Once every line below with "page" has been counted, state the total and nothing else.
━━ Recorded data ━━
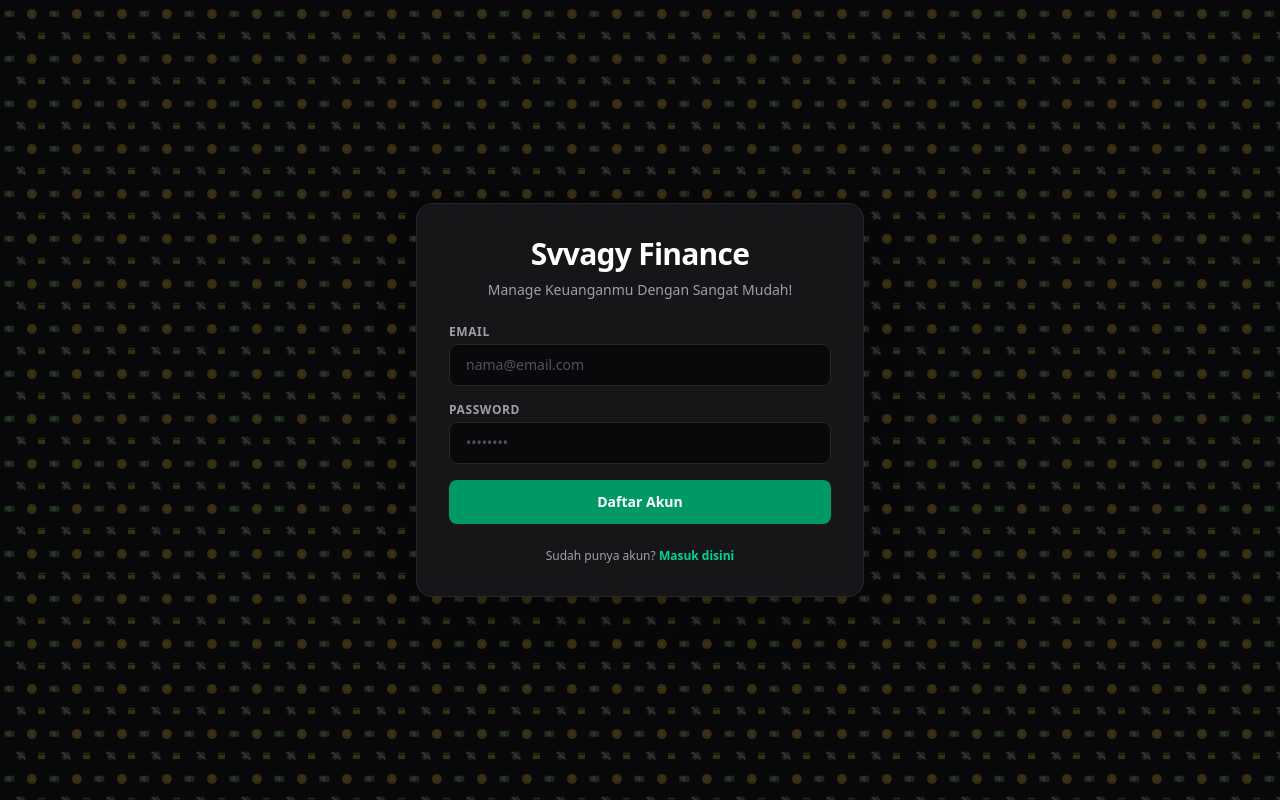
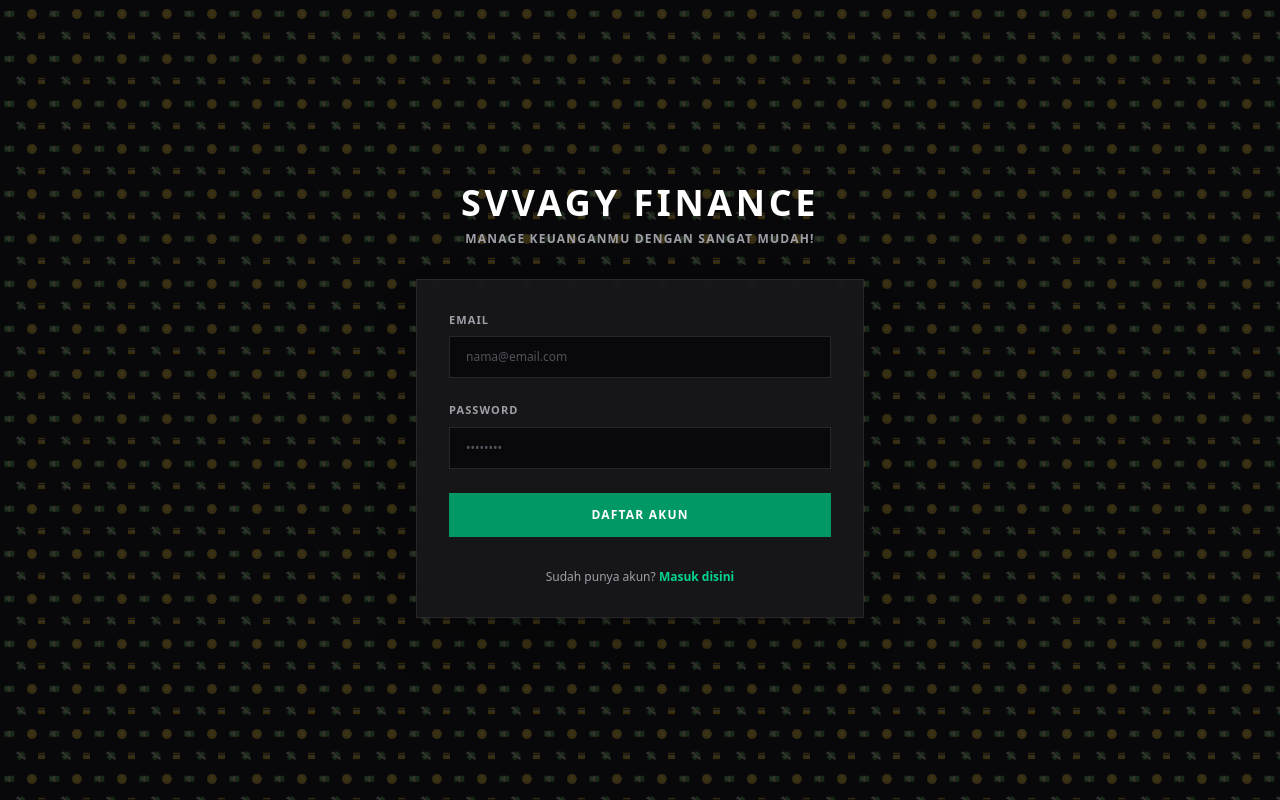
Before and after one commit to svvagyzan/svvagy-finance, a Next.js app: page /register in a window 1280 px wide. Built offline with nearby package versions, Linux system fonts and the light colour scheme; no server answers.

Commit message:
Ubah card login dan register

```diff
--- a/src/app/login/page.tsx
+++ b/src/app/login/page.tsx
@@ -42,21 +42,25 @@
     <main className="relative flex min-h-screen flex-col items-center justify-center p-4">
       <EmojiBackground />
 
-      <div className="w-full max-w-md rounded-2xl border border-zinc-800 bg-zinc-900/90 p-8 shadow-2xl backdrop-blur-md">
-        <div className="mb-6 text-center">
-          <h1 className="text-3xl font-extrabold tracking-tight text-white">Svvagy Finance</h1>
-          <p className="mt-2 text-sm text-zinc-400">Manage Keuanganmu Dengan Sangat Mudah!</p>
-        </div>
+      <div className="mb-8 text-center">
+        <h1 className="text-3xl font-black tracking-widest text-white uppercase sm:text-4xl">
+          Svvagy Finance
+        </h1>
+        <p className="mt-2 text-xs font-bold tracking-widest text-zinc-400 uppercase">
+          Manage Keuanganmu Dengan Sangat Mudah!
+        </p>
+      </div>
 
+      <div className="w-full max-w-md border border-zinc-800 bg-zinc-900/90 p-8 shadow-2xl backdrop-blur-md">
         {error && (
-          <div className="mb-4 rounded-lg border border-red-500/50 bg-red-500/10 p-3 text-sm font-medium text-red-400">
+          <div className="mb-6 border border-red-500/30 bg-red-500/10 p-3.5 text-xs font-bold uppercase tracking-wider text-red-400 text-center">
             {error}
           </div>
         )}
 
-        <form onSubmit={handleLogin} className="space-y-4">
+        <form onSubmit={handleLogin} className="space-y-6">
           <div>
-            <label className="block text-xs font-semibold uppercase tracking-wider text-zinc-400">
+            <label className="block text-[11px] font-extrabold uppercase tracking-widest text-zinc-400">
               Email
             </label>
             <input
@@ -65,12 +69,12 @@
               value={email}
               onChange={(e) => setEmail(e.target.value)}
               placeholder="nama@email.com"
-              className="mt-1 w-full rounded-lg border border-zinc-800 bg-zinc-950 px-4 py-2.5 text-sm text-white placeholder-zinc-600 focus:border-emerald-500 focus:outline-none"
+              className="mt-2 w-full border border-zinc-800 bg-zinc-950 px-4 py-3 text-xs font-medium text-white placeholder-zinc-600 outline-none transition focus:border-emerald-500"
             />
           </div>
 
           <div>
-            <label className="block text-xs font-semibold uppercase tracking-wider text-zinc-400">
+            <label className="block text-[11px] font-extrabold uppercase tracking-widest text-zinc-400">
               Password
             </label>
             <input
@@ -79,22 +83,22 @@
               value={password}
               onChange={(e) => setPassword(e.target.value)}
               placeholder="••••••••"
-              className="mt-1 w-full rounded-lg border border-zinc-800 bg-zinc-950 px-4 py-2.5 text-sm text-white placeholder-zinc-600 focus:border-emerald-500 focus:outline-none"
+              className="mt-2 w-full border border-zinc-800 bg-zinc-950 px-4 py-3 text-xs font-medium text-white placeholder-zinc-600 outline-none transition focus:border-emerald-500"
             />
           </div>
 
           <button
             type="submit"
             disabled={loading}
-            className="w-full rounded-lg bg-emerald-600 py-3 text-sm font-bold text-white transition hover:bg-emerald-500 disabled:opacity-50"
+            className="w-full bg-emerald-600 py-3.5 text-xs font-black uppercase tracking-widest text-white transition hover:bg-emerald-500 active:scale-[0.99] disabled:opacity-50"
           >
             {loading ? 'Memproses...' : 'Masuk'}
           </button>
         </form>
 
-        <p className="mt-6 text-center text-xs text-zinc-400">
+        <p className="mt-8 text-center text-xs font-medium text-zinc-400">
           Belum punya akun?{' '}
-          <Link href="/register" className="font-semibold text-emerald-400 hover:underline">
+          <Link href="/register" className="font-bold text-emerald-400 hover:text-emerald-300 hover:underline">
             Daftar sekarang
           </Link>
         </p>
--- a/src/app/register/page.tsx
+++ b/src/app/register/page.tsx
@@ -43,27 +43,31 @@
     <main className="relative flex min-h-screen flex-col items-center justify-center p-4">
       <EmojiBackground />
 
-      <div className="w-full max-w-md rounded-2xl border border-zinc-800 bg-zinc-900/90 p-8 shadow-2xl backdrop-blur-md">
-        <div className="mb-6 text-center">
-          <h1 className="text-3xl font-extrabold tracking-tight text-white">Svvagy Finance</h1>
-          <p className="mt-2 text-sm text-zinc-400">Manage Keuanganmu Dengan Sangat Mudah!</p>
-        </div>
+      <div className="mb-8 text-center">
+        <h1 className="text-3xl font-black tracking-widest text-white uppercase sm:text-4xl">
+          Svvagy Finance
+        </h1>
+        <p className="mt-2 text-xs font-bold tracking-widest text-zinc-400 uppercase">
+          Manage Keuanganmu Dengan Sangat Mudah!
+        </p>
+      </div>
 
+      <div className="w-full max-w-md border border-zinc-800 bg-zinc-900/90 p-8 shadow-2xl backdrop-blur-md">
         {message && (
           <div
-            className={`mb-4 rounded-lg p-3 text-sm font-medium ${
+            className={`mb-6 border p-3.5 text-xs font-bold uppercase tracking-wider text-center ${
               message.type === 'error'
-                ? 'border border-red-500/50 bg-red-500/10 text-red-400'
-                : 'border border-emerald-500/50 bg-emerald-500/10 text-emerald-400'
+                ? 'border-red-500/30 bg-red-500/10 text-red-400'
+                : 'border-emerald-500/30 bg-emerald-500/10 text-emerald-400'
             }`}
           >
             {message.text}
           </div>
         )}
 
-        <form onSubmit={handleRegister} className="space-y-4">
+        <form onSubmit={handleRegister} className="space-y-6">
           <div>
-            <label className="block text-xs font-semibold uppercase tracking-wider text-zinc-400">
+            <label className="block text-[11px] font-extrabold uppercase tracking-widest text-zinc-400">
               Email
             </label>
             <input
@@ -72,12 +76,12 @@
               value={email}
               onChange={(e) => setEmail(e.target.value)}
               placeholder="nama@email.com"
-              className="mt-1 w-full rounded-lg border border-zinc-800 bg-zinc-950 px-4 py-2.5 text-sm text-white placeholder-zinc-600 focus:border-emerald-500 focus:outline-none"
+              className="mt-2 w-full border border-zinc-800 bg-zinc-950 px-4 py-3 text-xs font-medium text-white placeholder-zinc-600 outline-none transition focus:border-emerald-500"
             />
           </div>
 
           <div>
-            <label className="block text-xs font-semibold uppercase tracking-wider text-zinc-400">
+            <label className="block text-[11px] font-extrabold uppercase tracking-widest text-zinc-400">
               Password
             </label>
             <input
@@ -87,22 +91,22 @@
               value={password}
               onChange={(e) => setPassword(e.target.value)}
               placeholder="••••••••"
-              className="mt-1 w-full rounded-lg border border-zinc-800 bg-zinc-950 px-4 py-2.5 text-sm text-white placeholder-zinc-600 focus:border-emerald-500 focus:outline-none"
+              className="mt-2 w-full border border-zinc-800 bg-zinc-950 px-4 py-3 text-xs font-medium text-white placeholder-zinc-600 outline-none transition focus:border-emerald-500"
             />
           </div>
 
           <button
             type="submit"
             disabled={loading}
-            className="w-full rounded-lg bg-emerald-600 py-3 text-sm font-bold text-white transition hover:bg-emerald-500 disabled:opacity-50"
+            className="w-full bg-emerald-600 py-3.5 text-xs font-black uppercase tracking-widest text-white transition hover:bg-emerald-500 active:scale-[0.99] disabled:opacity-50"
           >
             {loading ? 'Memproses...' : 'Daftar Akun'}
           </button>
         </form>
 
-        <p className="mt-6 text-center text-xs text-zinc-400">
+        <p className="mt-8 text-center text-xs font-medium text-zinc-400">
           Sudah punya akun?{' '}
-          <Link href="/login" className="font-semibold text-emerald-400 hover:underline">
+          <Link href="/login" className="font-bold text-emerald-400 hover:text-emerald-300 hover:underline">
             Masuk disini
           </Link>
         </p>
```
━━━
■ **Answer to the exercise**
5